:: Exercise instructions ::
Could you find every line in the entries below that holds the word "probability" and copy it?

:: Raw data ::

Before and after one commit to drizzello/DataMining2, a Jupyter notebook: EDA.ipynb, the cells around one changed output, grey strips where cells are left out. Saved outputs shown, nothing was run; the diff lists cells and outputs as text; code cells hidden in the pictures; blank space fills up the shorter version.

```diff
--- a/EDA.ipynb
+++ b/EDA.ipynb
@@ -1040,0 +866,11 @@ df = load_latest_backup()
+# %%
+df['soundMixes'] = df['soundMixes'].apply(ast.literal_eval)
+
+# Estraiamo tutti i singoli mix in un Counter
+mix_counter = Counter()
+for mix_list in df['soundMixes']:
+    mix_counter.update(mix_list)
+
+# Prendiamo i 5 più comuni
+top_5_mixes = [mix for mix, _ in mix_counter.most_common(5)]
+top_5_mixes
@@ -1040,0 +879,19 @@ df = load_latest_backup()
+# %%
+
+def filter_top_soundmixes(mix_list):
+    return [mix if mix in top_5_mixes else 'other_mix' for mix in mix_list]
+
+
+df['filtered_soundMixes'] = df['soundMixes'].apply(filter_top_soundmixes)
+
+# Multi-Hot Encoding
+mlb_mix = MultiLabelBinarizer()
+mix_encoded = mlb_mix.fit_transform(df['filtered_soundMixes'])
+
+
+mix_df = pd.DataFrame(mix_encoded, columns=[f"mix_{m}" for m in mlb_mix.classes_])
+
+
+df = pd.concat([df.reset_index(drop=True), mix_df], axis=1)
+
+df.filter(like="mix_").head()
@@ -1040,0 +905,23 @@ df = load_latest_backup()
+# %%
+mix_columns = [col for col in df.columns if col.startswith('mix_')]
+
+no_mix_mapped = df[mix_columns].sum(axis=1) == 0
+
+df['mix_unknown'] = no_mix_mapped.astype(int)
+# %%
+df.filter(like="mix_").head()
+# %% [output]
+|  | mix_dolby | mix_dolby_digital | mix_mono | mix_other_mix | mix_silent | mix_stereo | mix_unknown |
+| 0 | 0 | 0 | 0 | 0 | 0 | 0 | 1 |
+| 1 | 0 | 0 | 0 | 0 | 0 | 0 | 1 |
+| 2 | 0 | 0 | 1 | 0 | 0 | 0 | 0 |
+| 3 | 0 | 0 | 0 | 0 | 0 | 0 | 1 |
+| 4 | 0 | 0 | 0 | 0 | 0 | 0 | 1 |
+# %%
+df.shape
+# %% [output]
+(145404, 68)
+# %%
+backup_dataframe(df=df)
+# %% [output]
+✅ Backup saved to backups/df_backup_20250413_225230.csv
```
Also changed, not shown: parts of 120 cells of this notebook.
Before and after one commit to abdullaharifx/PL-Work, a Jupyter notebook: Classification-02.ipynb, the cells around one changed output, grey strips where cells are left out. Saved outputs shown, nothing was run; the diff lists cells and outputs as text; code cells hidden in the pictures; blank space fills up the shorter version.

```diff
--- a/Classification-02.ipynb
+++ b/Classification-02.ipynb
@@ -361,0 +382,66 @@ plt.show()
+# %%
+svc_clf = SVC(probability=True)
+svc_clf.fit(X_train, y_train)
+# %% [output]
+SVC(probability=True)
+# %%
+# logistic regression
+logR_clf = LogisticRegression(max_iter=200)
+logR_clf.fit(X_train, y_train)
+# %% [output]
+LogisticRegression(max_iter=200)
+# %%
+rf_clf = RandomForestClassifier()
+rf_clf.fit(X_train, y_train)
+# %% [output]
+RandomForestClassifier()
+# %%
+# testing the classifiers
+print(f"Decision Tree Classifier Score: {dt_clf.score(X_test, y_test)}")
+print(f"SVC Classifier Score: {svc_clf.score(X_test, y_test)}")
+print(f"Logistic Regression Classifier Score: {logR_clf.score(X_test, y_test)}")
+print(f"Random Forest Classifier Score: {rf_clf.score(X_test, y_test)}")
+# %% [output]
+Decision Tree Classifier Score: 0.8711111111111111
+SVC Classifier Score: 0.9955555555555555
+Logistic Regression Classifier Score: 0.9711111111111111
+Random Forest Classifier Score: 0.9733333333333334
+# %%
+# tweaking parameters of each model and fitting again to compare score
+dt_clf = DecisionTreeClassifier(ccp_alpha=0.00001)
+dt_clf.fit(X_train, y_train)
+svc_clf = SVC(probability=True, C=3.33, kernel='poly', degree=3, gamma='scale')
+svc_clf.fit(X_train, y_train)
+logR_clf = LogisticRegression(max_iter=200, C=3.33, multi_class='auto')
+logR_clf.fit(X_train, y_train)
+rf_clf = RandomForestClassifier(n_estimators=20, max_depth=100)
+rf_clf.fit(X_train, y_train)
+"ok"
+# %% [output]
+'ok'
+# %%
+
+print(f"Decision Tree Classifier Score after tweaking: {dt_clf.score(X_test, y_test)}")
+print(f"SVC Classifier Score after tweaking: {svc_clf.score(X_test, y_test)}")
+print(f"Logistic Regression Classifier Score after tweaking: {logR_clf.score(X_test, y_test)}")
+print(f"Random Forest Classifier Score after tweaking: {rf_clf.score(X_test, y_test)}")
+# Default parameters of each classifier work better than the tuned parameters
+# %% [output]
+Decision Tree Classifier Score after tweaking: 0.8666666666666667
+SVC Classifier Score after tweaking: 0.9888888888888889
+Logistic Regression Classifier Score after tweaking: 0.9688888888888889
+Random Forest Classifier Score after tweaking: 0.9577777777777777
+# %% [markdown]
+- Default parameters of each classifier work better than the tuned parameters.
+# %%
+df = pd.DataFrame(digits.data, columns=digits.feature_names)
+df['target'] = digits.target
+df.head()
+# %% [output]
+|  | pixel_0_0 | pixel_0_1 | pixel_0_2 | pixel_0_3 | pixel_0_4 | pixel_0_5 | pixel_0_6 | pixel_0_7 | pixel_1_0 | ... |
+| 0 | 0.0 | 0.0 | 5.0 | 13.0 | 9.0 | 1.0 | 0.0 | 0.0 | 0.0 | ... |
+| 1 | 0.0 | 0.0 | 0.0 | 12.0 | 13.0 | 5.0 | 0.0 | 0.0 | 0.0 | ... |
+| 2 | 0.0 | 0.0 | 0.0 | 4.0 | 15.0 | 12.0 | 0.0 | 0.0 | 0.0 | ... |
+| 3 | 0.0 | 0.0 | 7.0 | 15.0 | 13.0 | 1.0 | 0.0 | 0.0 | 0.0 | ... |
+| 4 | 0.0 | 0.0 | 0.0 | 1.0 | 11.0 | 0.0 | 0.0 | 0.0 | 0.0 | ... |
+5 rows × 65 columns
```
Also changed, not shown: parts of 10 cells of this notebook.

:: Response to the exercise ::
+svc_clf = SVC(probability=True)
+SVC(probability=True)
+svc_clf = SVC(probability=True, C=3.33, kernel='poly', degree=3, gamma='scale')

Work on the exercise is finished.